Just like Friday afternoon, the White Sox came away victorious. Just like Friday afternoon, the White Sox once again scored four runs through nine innings at Wrigley Field via two runs early, then two runs later via the long ball.
But this time they shaved off the completely extraneous 77 minutes that bloated the final few frames of Friday’s game, and the result was a far tauter viewing experience.
Carlos Rodón picked up where Lance Lynn left off, throwing five dominant innings and striking out 11. He looked rejuvenated from his few extra days of rest, but Tony La Russa still played it carefully. When Rodón needed a little more effort to close out the fourth and fifth innings, he ended up pulling Rodón after a leadoff walk.
Just like Friday, Michael Kopech, Aaron Bummer and Craig Kimbrel handled the bridge to the ninth. This time Kopech stranded the inherited runner, keeping runners frozen on the corners with a popout and a groundout. Aaron Bummer handled the seventh by himself, and this time Craig Kimbrel pitched a 1-2-3 eighth, striking out two after starting with a loud flyout to center.
With the lead swelling to four and the bullpen holding the margin, Ryan Tepera closed it out instead. Maybe you’d prefer to have a pyrotechnic climax of a Liam Hendriks save, but it’s better to have too little tension than too much.
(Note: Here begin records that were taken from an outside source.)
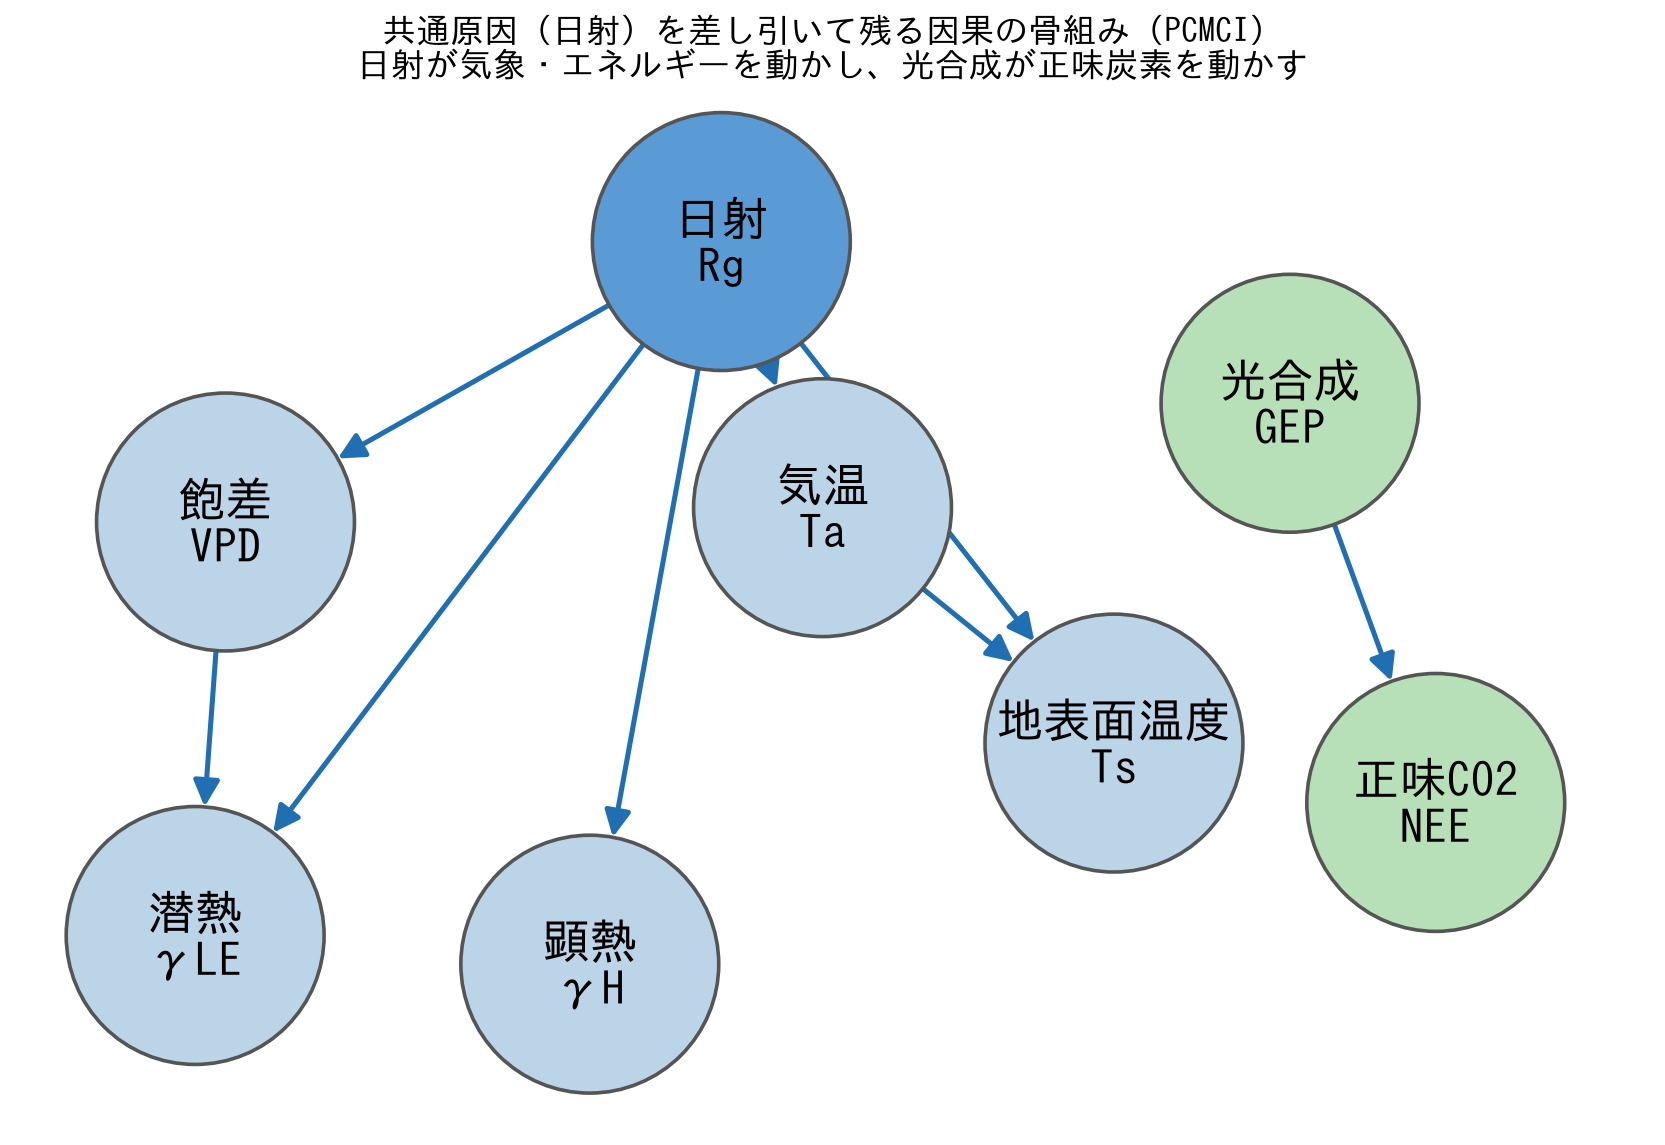
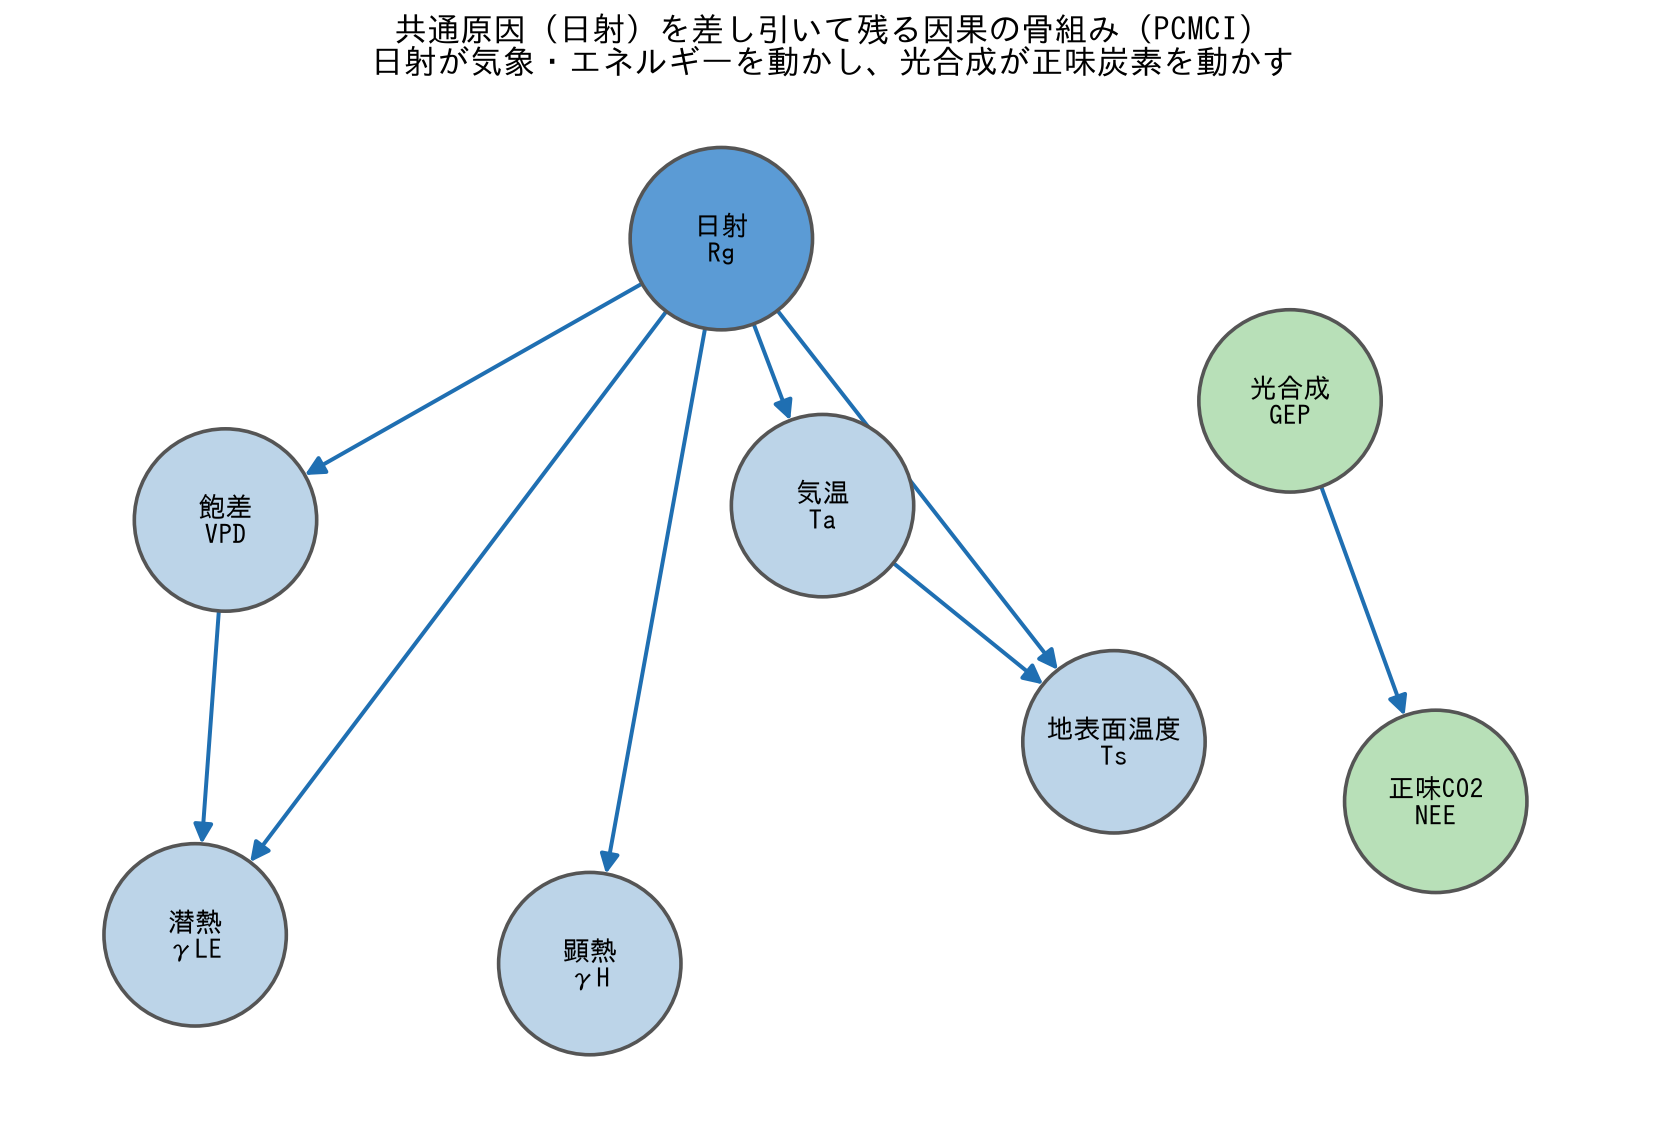
fig3の円を0.3倍に縮小（キャンバスは広いまま小さく表示）

diff --git a/scripts/make_slides_figs.py b/scripts/make_slides_figs.py
@@ -105,7 +105,7 @@ def fig_pid():
 # Fig 3: PCMCI causal skeleton (JP-Tak forest)
 # ---------------------------------------------------------------------------
 def fig_skeleton():
-    # 円は 0.6 倍。文字が収まるようにサイズを合わせ、配置は詰める。矢印は円の縁で止める。
+    # キャンバス・配置は広いまま、円(node_size)だけ 0.3 倍にして小さく見せる。矢印は円の縁で止める。
     pos = {"Rg":(0,2.45), "VPD":(-2.45,1.08), "Ta":(0.5,1.15), "gLE":(-2.6,-0.94),
            "gH":(-0.65,-1.08), "Ts":(1.94,0.0), "GEP":(2.81,1.66), "NEE":(3.53,-0.29)}
     edges = [("Rg","VPD"),("Rg","Ta"),("Rg","gLE"),("Rg","gH"),("Rg","Ts"),
@@ -119,18 +119,18 @@ def fig_skeleton():
     # 統一配色（青＋緑のみ）：日射＝共通原因(濃い青)、光合成・正味CO2＝直接残る炭素(緑)、その他気象＝薄青
     ncol = ["#5b9bd5" if n=="Rg" else (C_REAL_LIGHT if n in ("GEP","NEE")
             else C_APP_LIGHT) for n in G.nodes]
-    NS = 20400  # 円は 0.6 倍（34000→20400）
+    NS = 10200  # 円は 0.3 倍（34000→10200）。キャンバスは広いままなので小さく見える。
     nx.draw_networkx_nodes(G, pos, node_size=NS, node_color=ncol,
                            edgecolors="#555", linewidths=2, ax=ax)
-    nx.draw_networkx_labels(G, pos, labels=labels, font_size=26,
+    nx.draw_networkx_labels(G, pos, labels=labels, font_size=15,
                             font_family=JP.get_name(), ax=ax)
     # node_size を渡すと矢印は円の縁で止まり、円と重ならない。min_target/source_margin で余白も確保
-    nx.draw_networkx_edges(G, pos, arrowstyle="-|>", arrowsize=30,
-                           width=2.8, edge_color=BLUE, node_size=NS,
-                           min_source_margin=15, min_target_margin=18, ax=ax)
+    nx.draw_networkx_edges(G, pos, arrowstyle="-|>", arrowsize=22,
+                           width=2.2, edge_color=BLUE, node_size=NS,
+                           min_source_margin=10, min_target_margin=13, ax=ax)
     ax.set_title("共通原因（日射）を差し引いて残る因果の骨組み（PCMCI）\n"
                  "日射が気象・エネルギーを動かし、光合成が正味炭素を動かす",
-                 fontsize=19)
+                 fontsize=18)
     ax.set_xlim(-3.5, 4.6); ax.set_ylim(-1.9, 3.2)
     ax.axis("off")
     fig.savefig(OUT/"fig3_causal_skeleton.png", bbox_inches="tight"); plt.close(fig)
It seemed like the White Sox offense had a larger cushion in mind when they greeted Adbert Alzolay with two runs in the first. César Hernández poked a single through the hole on the shifted left side, Eloy Jiménez beat out a dribbler down the third-base line for his own infield single, and Yoán Moncada drove both in with a ringing double off the wall in left center.
Alas, Alzolay settled in and the White Sox didn’t score again until the eighth inning, when Hernández and Abreu went back-to-back off Trevor Megill.
Rodón needed no larger margin. He hit the mound with a livelier fastball and didn’t really relent, throwing it for 59 of his 78 pitches, getting 12 of his 19 swinging strikes. His slider also generated six whiffs on eight swings, and not a single one of the 25 was put into play, so the combination allowed him to shelve the changeup.
A third pitch might’ve been helpful in starting a third time through, but the at-bats grew longer over the course of a hot and humid afternoon. After a 23-pitch fifth and a six-pitch walk to open the sixth, Tony La Russa called for Kopech, who this time kept the game scoreless. The other three relievers followed suit.
*Hernández is now hitting .345/.457/.552 over his first eight games with the Sox.
*The White Sox didn’t walk once while striking out nine times, but the Cubs struck out 17 times against two walks.